Live Concert Photography: Summer Thunder at Union Pool 7/7/18: Songhoy Blues with Braineaters
Summer Thunder is a weekly showcase, presented by Academy Records and popular Williamsburg hotspot and music venue Union Pool, showcasing both up-and-coming and nationally or internationally touring acts and DJs performing at Union Pool’s back patio — for free with drink specials and tacos from El Diablo Tacos. Last week’s Summer Thunder showcase featured the renowned Malian desert blues act Songhoy Blues and Brooklyn-based Misfits tribute band Braineaters. Interestingly, this summer may be among the strongest Summer Thunder lineups in recent memory as Combo Chimbita, Mamadou Kelly, Sun Ra Arkestra and a list of others are slated to play throughout the rest of the summer. But let’s get to the work at hand . . .
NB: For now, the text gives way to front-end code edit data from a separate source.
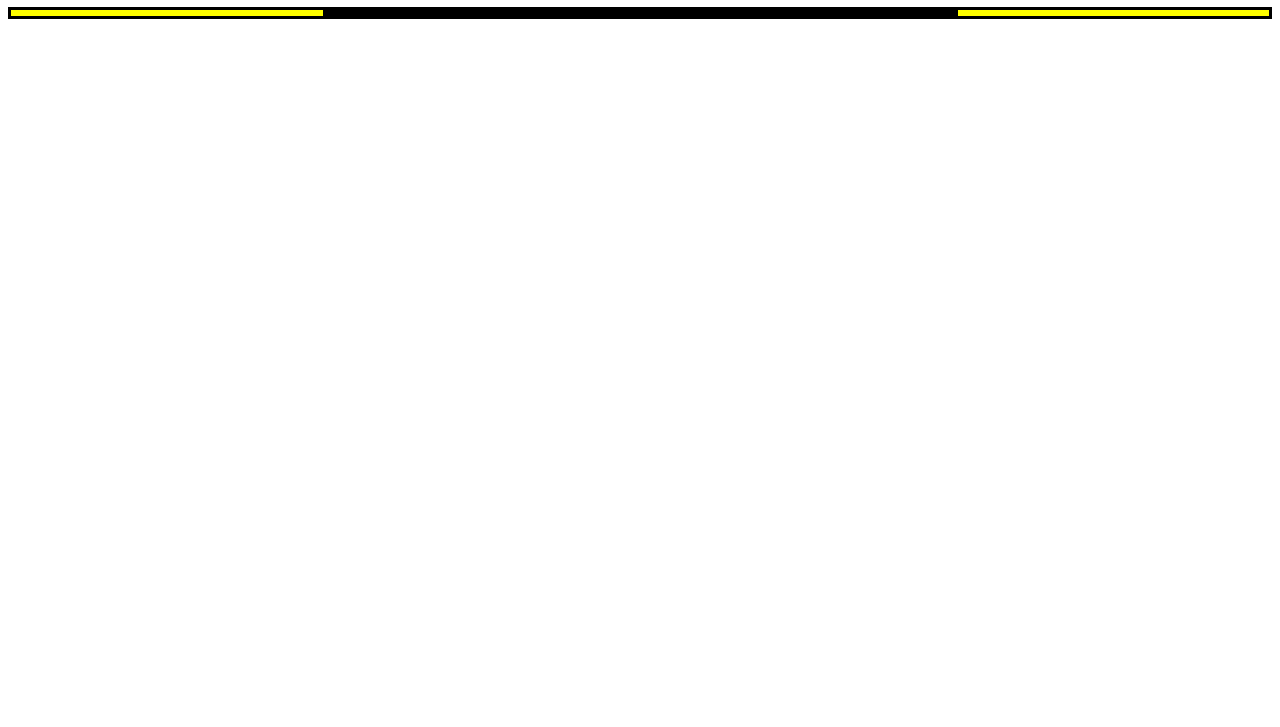
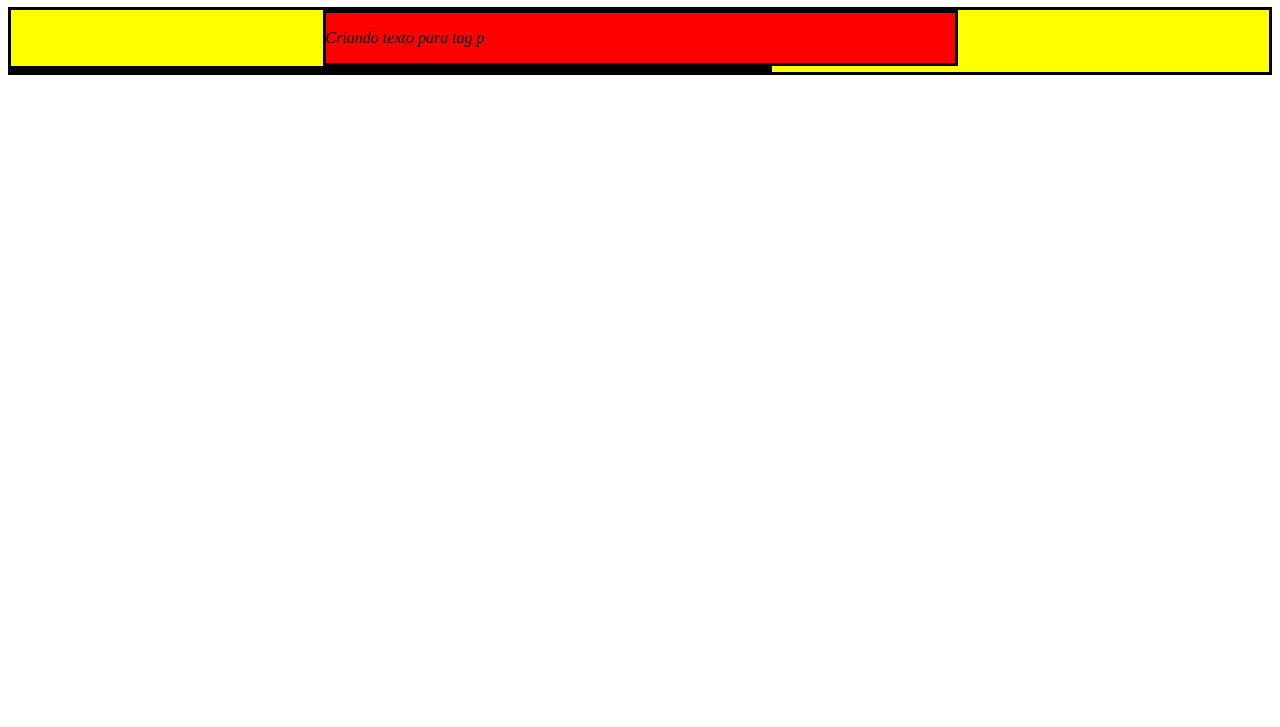
Before and after one commit to DAYANE1130/trybe-exercises-, a plain HTML site: page fundamentos/bloco-5-javascript-dom-eventos-e-web-storage/dia-2-javascript-trabalhando-com-elementos/exercicio.html in a window 1280 px wide. Shown: the part 73-800 px from the top of the page. Drawn offline with Linux system fonts and the light colour scheme.

Commit message:
ex 5 adiciona div class left content

```diff
--- a/fundamentos/bloco-5-javascript-dom-eventos-e-web-storage/dia-2-javascript-trabalhando-com-elementos/exercicio.html
+++ b/fundamentos/bloco-5-javascript-dom-eventos-e-web-storage/dia-2-javascript-trabalhando-com-elementos/exercicio.html
@@ -71,6 +71,13 @@
       centerContent.classList.add('center-content');
       divclassmain.appendChild(centerContent);
 
+      let p=document.createElement('p');
+      centerContent.appendChild(p);
+      p.innerText='Criando texto para tag p';
+
+      let leftContent=document.createElement('div');
+      leftContent.classList.add('left-content');
+      divclassmain.appendChild(leftContent);
 
     </script>
   </body>
```
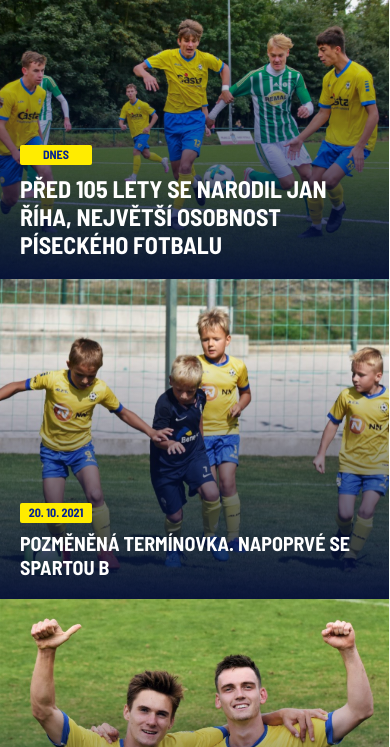
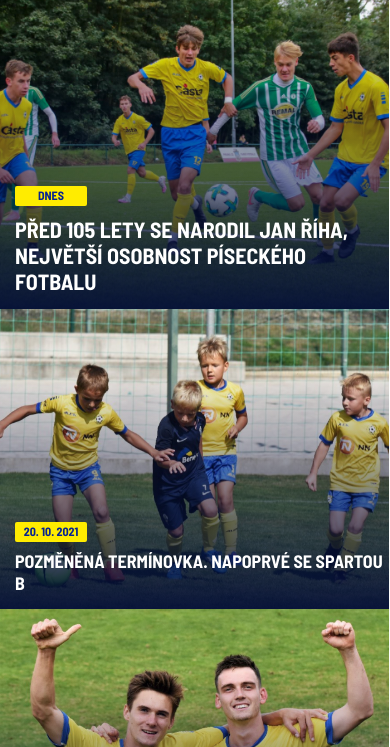
Before and after one commit to mizza-cz/fc_pisek, a website: page app/index.html in a window 390 px wide. Shown: the part 97-844 px from the top of the page. Drawn offline with nearby package versions, Linux system fonts and the light colour scheme.

Commit message:
oparava top

```diff
--- a/app/index.html
+++ b/app/index.html
@@ -223,6 +223,7 @@
             </h1>
           </div>
         </a>
+        <div class="top__item-box">
           <a class="top__item" href="#" style="background-image: url('images/content/2.jpg');">
             <div class="top__content">
               <div class="datum">
@@ -243,6 +244,7 @@
               </h2>
             </div>
           </a>
+        </div>
       </div>
     </section>
 <!-- top end -->
--- a/app/scss/_header.scss
+++ b/app/scss/_header.scss
@@ -189,6 +189,9 @@
 
   .menu.menu--right {
     top: 288px;
+    .nav.navbar {
+      padding-top: 0;
+    }
   }
   .header__menu-dropdown li:hover {
     color: #fff;
@@ -327,7 +330,7 @@
     left: 0;
   }
   .header__row {
-    padding: 0 15px;
+    width: 100%;
   }
 }
 @media (max-width: 380px) {
--- a/app/scss/_top.scss
+++ b/app/scss/_top.scss
@@ -9,12 +9,18 @@
   }
 }
 .top__item {
-  max-width: 480px;
+  max-width: 100%;
   height: 480px;
   background-repeat: no-repeat;
   background-size: cover;
   background-position: center center;
   position: relative;
+  height: 350px;
+  width: 100%;
+
+  &-box {
+    width: 40%;
+  }
 
   &::before {
     content: '';
@@ -30,7 +36,8 @@
   }
 }
 .top__item.top__item--left {
-  max-width: 50%;
+  max-width: 60%;
+  height: 700px;
 }
 .top__content {
   display: flex;
@@ -82,16 +89,11 @@
   }
 }
 @media (max-width: 1300px) {
-  .top__inner {
-    flex-wrap: wrap;
+  .top__item {
+    height: 300px;
   }
   .top__item.top__item--left {
-    max-width: 100%;
-    width: 100%;
-  }
-  .top__item {
-    max-width: 50%;
-    width: 100%;
+    height: 600px;
   }
   .top__title.top__title--main {
     max-width: 900px;
@@ -100,44 +102,62 @@
     padding-right: 60px;
   }
 }
+@media (max-width: 1040px) {
+  .top__title.top__title--main {
+    font-size: 32px;
+    line-height: 38px;
+    margin-bottom: 25px;
+  }
+  .top__title {
+    font-size: 24px;
+    line-height: 26px;
+    margin-bottom: 20px;
+  }
+}
 
 @media (max-width: 900px) {
   .top__item {
     max-width: 100%;
   }
+  .top__item-box {
+    display: flex;
+    width: 100%;
+  }
+  .top__item.top__item--left {
+    width: 100%;
+    max-width: 100%;
+    height: 400px;
+  }
+  .top__inner {
+    flex-wrap: wrap;
+  }
 }
 
 @media (max-width: 700px) {
-  .top__item {
-    height: 400px;
+  .top__content {
+    margin-left: 15px;
+  }
+  .top__item-box {
+    flex-wrap: wrap;
+  }
+  .top__item.top__item--left {
+    height: 350px;
   }
   .top__title.top__title--main {
-    font-size: 30px;
-    line-height: 36px;
-    margin-bottom: 20px;
-  }
-  .top__title {
-    padding-right: 30px;
-  }
-  .top__title {
-    font-size: 26px;
+    font-size: 28px;
     line-height: 30px;
-    margin-bottom: 20px;
-  }
-  .top__content {
-    margin-left: 20px;
   }
 }
 @media (max-width: 480px) {
+  .top__title {
+    padding-right: 0;
+    font-size: 18px;
+    line-height: 22px;
+    margin-bottom: 15px;
+  }
   .top__title.top__title--main {
-    font-size: 24px;
-    line-height: 28px;
-  }
-  .top__item {
-    height: 320px;
-  }
-  .top__title {
-    font-size: 20px;
-    line-height: 24px;
+    margin-bottom: 15px;
+    font-size: 22px;
+    line-height: 26px;
   }
 }
```
Also changed, not shown: app/css/style.min.css. Lines whose indentation alone changed are shown as unchanged.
Over the past few years I’ve written quite a bit about a number of acts from the Northern African country of Mail, and from the surrounding regions. During that same period of time, Mail has been split apart by a bloody civil war between a number of different factions. Back in 2012, the National Movement for the Liberation of Azawad (MNLA) took control of Northern Mali; but shortly after, they were pushed out of the region by Ansar Dine, a jihadist group, which quickly imposed sharia law, banning cigarettes, alcohol and music. A number of musicians and artists, including Songhoy Blues’ founding trio of Garba Toure, Aliou Toure and Oumar Toure (no relation, but all Songhoy people) were forced to relocate south to Bamako, the country’s capital.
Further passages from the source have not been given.